Everything in moderation is key.
To reduce cravings, eat a healthy well balanced diet and eat meals regularly. Keep healthy snacks on hand and eat enough fruits and vegetables throughout the day. Consumption of water regularly and getting enough sleep are also very important to reduce cravings.
Both prior to and during pregnancy, sleep is very important. Ensure you have an optimal sleep routine and are not burning the candle at both ends.
Once pregnant and in your first trimester, you will need to slow down and make rest a priority. This is important as it gives your body the chance to focus on keeping yourself well and nourishing and growing your baby.
If you’re a busy women, it’s worth considering integrating some mindfulness practices and self-care strategies into your day to day routine. Such as:
Most people find that they want to start exercising once they fall pregnant if they aren’t already, and that’s totally fine.
There are just a few key things to keep in mind. First and foremost, make sure you speak to your doctor and be cleared medically.

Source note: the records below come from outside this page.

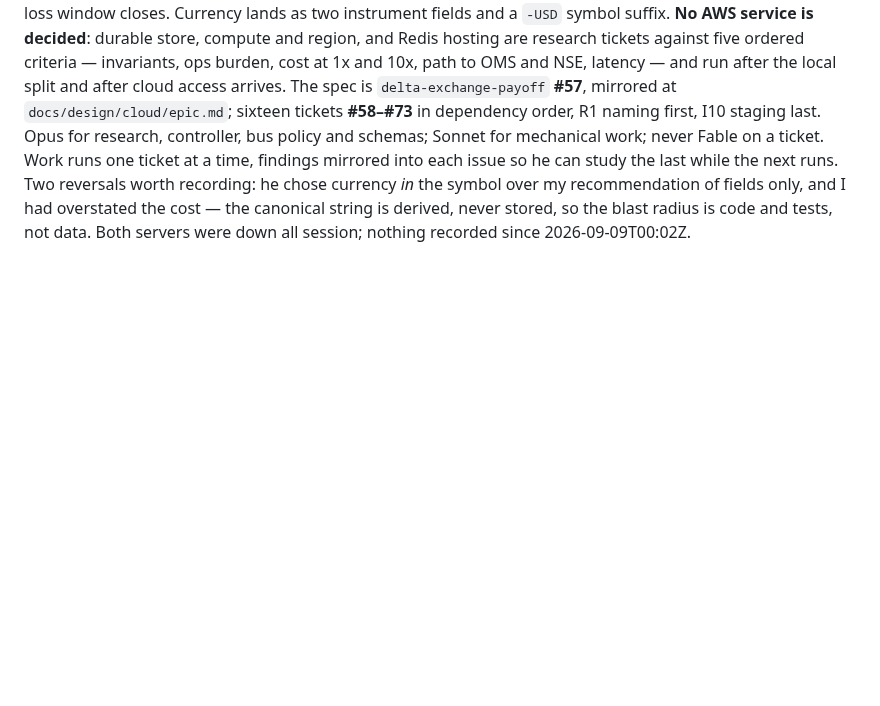
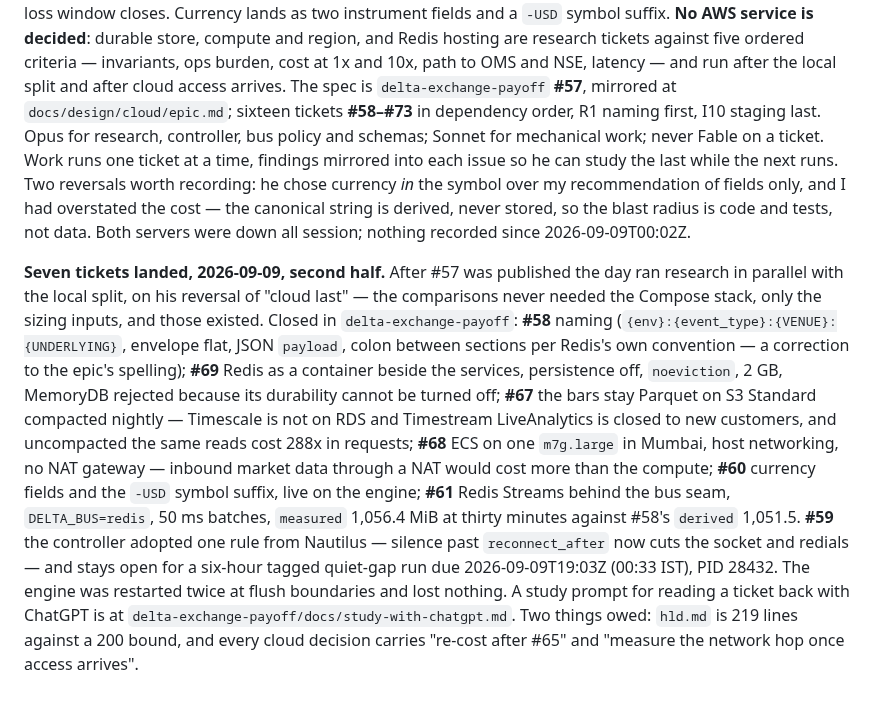
Before and after one commit to lalitkarthik/convex-hedge-vault, a Markdown page: session-log.md, the part around the change. GitHub-like rendering; blank space fills up the shorter version.

Commit message:
Seven tickets of the services epic landed in one day

```diff
--- a/session-log.md
+++ b/session-log.md
@@ -184,3 +184,24 @@ while the next runs. Two reversals worth recording: he chose currency *in* the s
 my recommendation of fields only, and I had overstated the cost — the canonical string is
 derived, never stored, so the blast radius is code and tests, not data. Both servers were
 down all session; nothing recorded since 2026-09-09T00:02Z.
+
+**Seven tickets landed, 2026-09-09, second half.** After #57 was published the day ran
+research in parallel with the local split, on his reversal of "cloud last" — the
+comparisons never needed the Compose stack, only the sizing inputs, and those existed.
+Closed in `delta-exchange-payoff`: **#58** naming (`{env}:{event_type}:{VENUE}:{UNDERLYING}`,
+envelope flat, JSON `payload`, colon between sections per Redis's own convention — a
+correction to the epic's spelling); **#69** Redis as a container beside the services,
+persistence off, `noeviction`, 2 GB, MemoryDB rejected because its durability cannot be
+turned off; **#67** the bars stay Parquet on S3 Standard compacted nightly — Timescale is
+not on RDS and Timestream LiveAnalytics is closed to new customers, and uncompacted the
+same reads cost 288x in requests; **#68** ECS on one `m7g.large` in Mumbai, host networking,
+no NAT gateway — inbound market data through a NAT would cost more than the compute;
+**#60** currency fields and the `-USD` symbol suffix, live on the engine; **#61** Redis
+Streams behind the bus seam, `DELTA_BUS=redis`, 50 ms batches, `measured` 1,056.4 MiB at
+thirty minutes against #58's `derived` 1,051.5. **#59** the controller adopted one rule
+from Nautilus — silence past `reconnect_after` now cuts the socket and redials — and stays
+open for a six-hour tagged quiet-gap run due 2026-09-09T19:03Z (00:33 IST), PID 28432.
+The engine was restarted twice at flush boundaries and lost nothing. A study prompt for
+reading a ticket back with ChatGPT is at `delta-exchange-payoff/docs/study-with-chatgpt.md`.
+Two things owed: `hld.md` is 219 lines against a 200 bound, and every cloud decision
+carries "re-cost after #65" and "measure the network hop once access arrives".
```
Also changed, not shown: index.md (+4 -1 lines).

Don’t rush into a vigorous exercise routine – start small and increase your duration and intensity as your fitness increases.
Focus on how you can incorporate your new exercise routine into your lifestyle so it is enjoyable is key.
Some great exercise ideas for pregnancy are: restorative yoga, strength training, walking and swimming.
Find something you enjoy, remember you are pregnant so it’s not about “getting results”.
Always listen to your body and only do exercise which makes you feel good and is pain and symptom free. Your exercise preference will change drastically over the course of your pregnancy as your energy levels and capabilities will change, which is totally fine. Everything is modifiable. If you have any symptoms such as leaking (urine, stool or blood) or pain (back, hip, pelvis, tailbone or pubic bone) you need to address it with a health professional and it is then best to seek help from a qualified trainer upon continuing.
Exercising during pregnancy can help you improve your sleep, boost your mood, decrease aches and pains, keep you strong, reduce the risk of pregnancy and delivery complications and help shorten your postpartum recovery. It will also help with your first few months as a new mum, where there is a lot of new loads on the body, such as carrying your new baby and lifting the pram and capsule in and out of your car.
Pregnant or not, I am a huge believer that our bodies will send us warnings and clues in regards to what it needs. We need to listen and respond to these in order to maintain our health. This is extremely important during pregnancy so if something doesn’t feel right to you, always check in with a health professional and then get a second opinion if you need to. No one knows your body as well as you do.